On Clothes and Caskets

Joseph came into this world flailing and screaming, naked just like the rest of us. The nurse took him, sucked the mucus from his nose, and wrapped him in a blanket to cover his nakedness. Shame, that swaddling concept from birth, turned to brass belt-buckled defiance somewhere along the way. We all find a way to shiny up our pride. Joseph was cock-sure, like that peacock the two of you saw on Cleveland Street last month. You were carpooling, like neighbors do, when that finely-arrayed bird stepped out into the middle of the road. You stopped your car to keep from creating the first Arkansan peacock road-kill.

“Is that a,” you stopped short.

“Yes, it’s a peacock in Fayetteville,” he said.

“Can’t be,” you responded.

“It is,” Joseph said.

You pulled forward, playing a slow game of chicken, or peacock as it were. He didn’t move, but instead, spread his tail feathers wide and beautiful, his head perfectly centered like an iridescent blue middle-finger. You drove around so as to avoid popping the bird.

When Joseph died last month, he chose that final act of rebellion. You remember seeing him, pumped full of embalming fluid and made up like a prom queen? It looked pretty natural except the foundation rubbed a little against the collar of his white shirt. The black lacquered casket was hermetically sealed to keep the earthworms and grubs out. To dust he shall return—in thirty or so years, I suppose.

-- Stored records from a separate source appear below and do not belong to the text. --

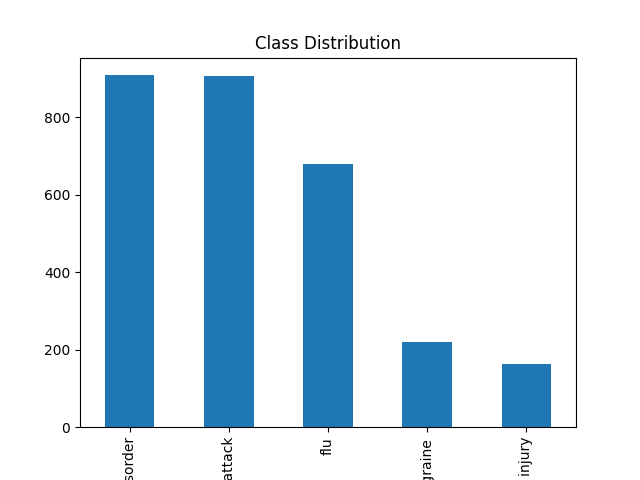
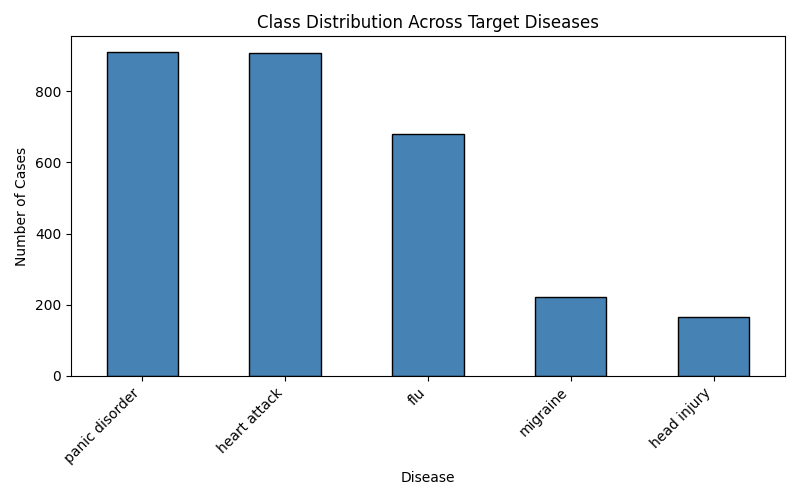
final EDA commit

Changed region(s): [[0.0, 0.0312, 1.0, 1.0], [0.0625, 0.9062, 0.0938, 0.9375]]

diff --git a/DataClean.py b/DataClean.py
@@ -2,33 +2,63 @@ import pandas as pd
 import matplotlib.pyplot as plt
 import seaborn as sns
 
+#drop nontarget disease rows
 df = pd.read_csv('./dataset/data.csv')
 target_diseases = ['panic disorder', 'flu', 'heart attack', 'migraine', 'head injury']
 filtered_df = df[df['diseases'].isin(target_diseases)].copy()
 
 symptom_cols = filtered_df.columns.drop('diseases')
-cols_to_keep = symptom_cols[filtered_df[symptom_cols].sum() > 0]
+
+cols_to_keep = symptom_cols[filtered_df[symptom_cols].sum() > 0] #checks for all 0 columns by summing
 filtered_df = filtered_df[['diseases'] + list(cols_to_keep)]
 
+#number of columns/before after data cleaning (getting rid of 0 columns)
 print(f"Columns before: 377")
 print(f"Columns after: {len(cols_to_keep)}")
+
+#shape of filtered data
 print(filtered_df.shape)
 filtered_df.to_csv('./dataset/filtered_data.csv', index=False)
+
+#missing values check
+print("Missing values:", filtered_df.isnull().sum().sum())
 
 proportions = (filtered_df['diseases'].value_counts(normalize=True))
 proportions.to_csv('./dataset/dataproportions.csv', index=True)
 
-print(filtered_df.isnull().sum().sum())
-
-filtered_df['diseases'].value_counts().plot(kind='bar')
-plt.title('Class Distribution')
+plt.figure(figsize=(8, 5))
+filtered_df['diseases'].value_counts().plot(kind='bar', color='steelblue', edgecolor='black')
+plt.title('Class Distribution Across Target Diseases')
+plt.xlabel('Disease')
+plt.ylabel('Number of Cases')
+plt.xticks(rotation=45, ha='right')
+plt.tight_layout()
 plt.savefig('class_dist.png')
 
+#top 20 most prevalent symptoms for all diseases
 symptom_cols = filtered_df.columns[1:]
 symptom_means = filtered_df.groupby('diseases')[symptom_cols].mean()
-
+plt.figure(figsize=(16, 6))
 top_symptoms = symptom_means.var().nlargest(20).index
 sns.heatmap(symptom_means[top_symptoms], cmap='Blues')
 plt.xticks(rotation=45, ha='right')
+plt.yticks(rotation=0)
 plt.tight_layout()
 plt.savefig('symptom_heatmap.png')
+
+
+""""#correlation heatmap b/w diseases and top symptoms
+top_symptom_data = filtered_df[list(top_symptoms)]
+plt.figure(figsize=(12, 10))
+sns.heatmap(top_symptom_data.corr(), cmap='coolwarm', center=0)
+plt.title('Symptom Correlation Matrix')
+plt.tight_layout()
+plt.savefig('symptom_correlation.png')"""
+
+#top 5 symptoms for each disease, each decimal is for example for panic disorder
+#depressive_or_psychotic_symptoms    0.682068 means 68.2% of panic disorder patients have that symptom
+for disease in target_diseases:
+    disease_df = filtered_df[filtered_df['diseases'] == disease]
+    top = disease_df[symptom_cols].mean().nlargest(5)
+    print(f"\n{disease.upper()}")
+    print(top)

Not to be crass or callous, I’m sure he was a good man. But clothing and caskets are little more than masquerades for the fall.